Dirty equipment doesn’t only affect users as when dust builds up inside gadgets it causes them to overheat, malfunction and slow down. Your device essentially chokes on dust as vents and filters get clogged by sucking in pet hair and other floating debris.
Here are some steps on how to clean your essential tech items without damaging them:
- Skip the household cleaners: Most cleaning products are too harsh for technology and can end up causing permanent damage. You want something that can kill germs and remove everyday dirt and grime without scratching or leaving behind a residue. Your best bet is Isopropyl Alcohol. You’ll find it in hardware stores or even and your local chemist.
- Power down completely: Before doing any cleaning turn off the equipment (don’t just put it to sleep) and unplug it from any power sources. Switch wireless keyboards, mice, etc off underneath or remove the batteries.
- Remove any cases or covers: Undress your device as much as you can, but leave screen protectors on (unless there’s grime underneath). If your screen protector needs replacing, have a new one ready to apply.
- Grab a microfiber cloth: Dampen the cloth with Isopropyl Alcohol and wipe screens and external surfaces gently. Older build-up may require a bit of extra effort.
- Go deep: You can use a cotton tip or toothbrush to clean between most crevices, but some areas will need a bit more ‘oomph’ to clear. We don’t recommend vacuum cleaners as these can generate static electricity which may kill the item you are trying to clean. A can of compressed air is good to blow the dust out. You can get these from many stores and they come with a long nozzle so you can direct the air flow. You’ll be surprised what flies out, so it’s best to do this outside! Hold the fans with a pencil (or something similar) so that they don’t spin and potentially cause damage. Another option is to use a tech-specific vacuum, but unless you are using it a lot they can be expensive.
How often you clean your tech is up to you. But it’s a good idea to blow out the computers internals at least twice a year and wipe down the equipment a few times per month.
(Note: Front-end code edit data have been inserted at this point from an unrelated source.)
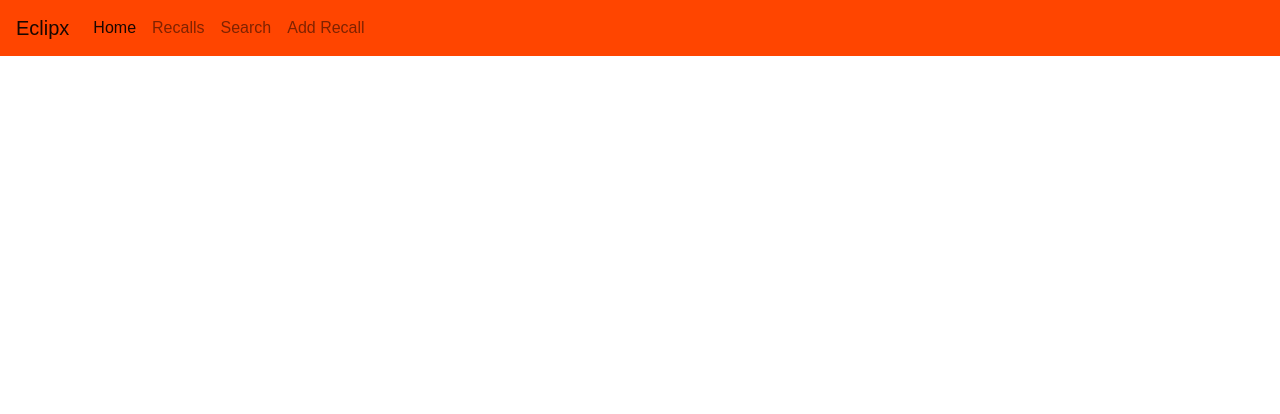
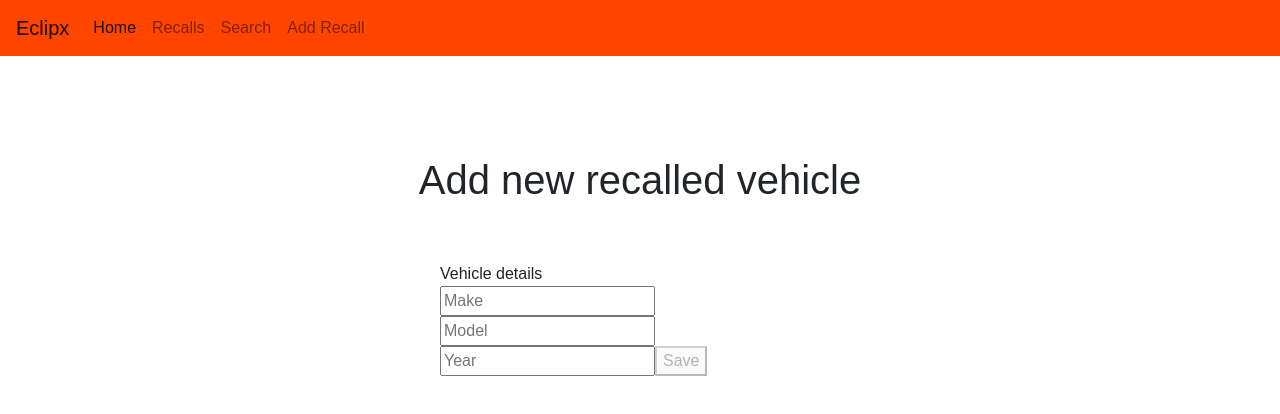
Before and after one commit to shivamtayal/sit374_eclipx_frontend, a React (Create React App) app: page /addRecall in a window 1280 px wide. Shown: the top 414 px of the page. Built offline with nearby package versions, Linux system fonts and the light colour scheme.

Commit message:
edited addRecall

```diff
--- a/src/components/addRecall/addRecall.css
+++ b/src/components/addRecall/addRecall.css
@@ -0,0 +1,32 @@
+.addRecall {
+    width: 40%;
+    margin: 100px auto 2em;
+}
+
+.addRecall-results {
+    margin-top: 50px;
+    padding: 2em;
+    box-shadow: 2px 5px 2px 5px rgba(0, 0, 0, 0.2);
+    border-radius: 5px;
+}
+
+.addRecall-results h3{
+    text-align: left;
+}
+
+
+.addRecall-results .list-group-item .col-4  span{
+    text-align: center;
+    width: 100%;
+}
+
+.addRecall-results .list-group-item .col-4  p{
+    text-align: center;
+    margin: 0;
+    padding: 0;
+}
+
+.addRecall-results .list-group-item {
+    margin: 0.5em 0;
+    box-shadow: 2px 2px rgba(0, 0, 0, 0.2);
+}
--- a/src/components/addRecall/addRecall.js
+++ b/src/components/addRecall/addRecall.js
@@ -1,20 +1,138 @@
 import React, { Component } from 'react';
-
 import './addRecall.css';
 
+class addRecall extends Component {
+  constructor(props) {
+    super(props);
+    this.state = {
+      newItem: "",
+      list: []
+    };
+  }
 
-class addRecall extends Component {
+  componentDidMount() {
+    this.hydrateStateWithLocalStorage();
+ }
 
-  componentDidMount(){
+  updateInput(key, value) {
+    // update react state
+    this.setState({ [key]: value });
 
+    // update localStorage
+    localStorage.setItem(key, value);
+  }
+
+  addItem() {
+    // create a new item
+    const newItem = {
+      id: 1 + Math.random(),
+      value: this.state.newItem.slice()
+    };
+
+    // copy current list of items
+    const list = [...this.state.list];
+
+    // add the new item to the list
+    list.push(newItem);
+
+    // update state with new list, reset the new item input
+    this.setState({
+      list,
+      newItem: ""
+    });
+
+    // update localStorage
+    localStorage.setItem("list", JSON.stringify(list));
+    localStorage.setItem("newItem", "");
+  }
+
+  deleteItem(id) {
+    // copy current list of items
+    const list = [...this.state.list];
+    // filter out the item being deleted
+    const updatedList = list.filter(item => item.id !== id);
+
+    this.setState({ list: updatedList });
+
+    // update localStorage
+    localStorage.setItem("list", JSON.stringify(updatedList));
+  }
+
+  hydrateStateWithLocalStorage() {
+    // for all items in state
+    for (let key in this.state) {
+      // if the key exists in localStorage
+      if (localStorage.hasOwnProperty(key)) {
+        // get the key's value from localStorage
+        let value = localStorage.getItem(key);
+
+        // parse the localStorage string and setState
+        try {
+          value = JSON.parse(value);
+          this.setState({ [key]: value });
+        } catch (e) {
+          // handle empty string
+          this.setState({ [key]: value });
+        }
+      }
+    }
   }
 
   render() {
     return (
-        <div className="inputRecall">
+      <div className="addRecall">
 
+        <h1 className="addRecall-title">Add new recalled vehicle</h1>
 
+        <div
+          style={{
+            padding: 50,
+            textAlign: "left",
+            maxWidth: 500,
+            margin: "auto"
+          }}
+        >
+          Vehicle details
+          <br />
+          <input
+            type="text"
+            placeholder="Make"
+            value={this.state.newItem}
+            onChange={e => this.updateInput("newItem", e.target.value)}
+          />
+          <input
+            type="text"
+            placeholder="Model"
+            value={this.state.newItem}
+            onChange={e => this.updateInput("newItem", e.target.value)}
+          />
+          <input
+            type="text"
+            placeholder="Year"
+            value={this.state.newItem}
+            onChange={e => this.updateInput("newItem", e.target.value)}
+          />
+          <button
+            onClick={() => this.addItem()}
+            disabled={!this.state.newItem.length}
+          >
+          Save
+          </button>
+          <br /> <br />
+          <ul>
+            {this.state.list.map(item => {
+              return (
+                <li key={item.id}>
+                  {item.value}
+                  <button onClick={() => this.deleteItem(item.id)}>
+                    Remove
+                  </button>
+                </li>
+              );
+            })}
+          </ul>
         </div>
+      </div>
     );
   }
 }
```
Is your computer making too much noise, getting too hot or would like us to clean them out? Give us a call at 08 8326 4364 or su*****@dp*********.au and we will take care of the cleaning for you.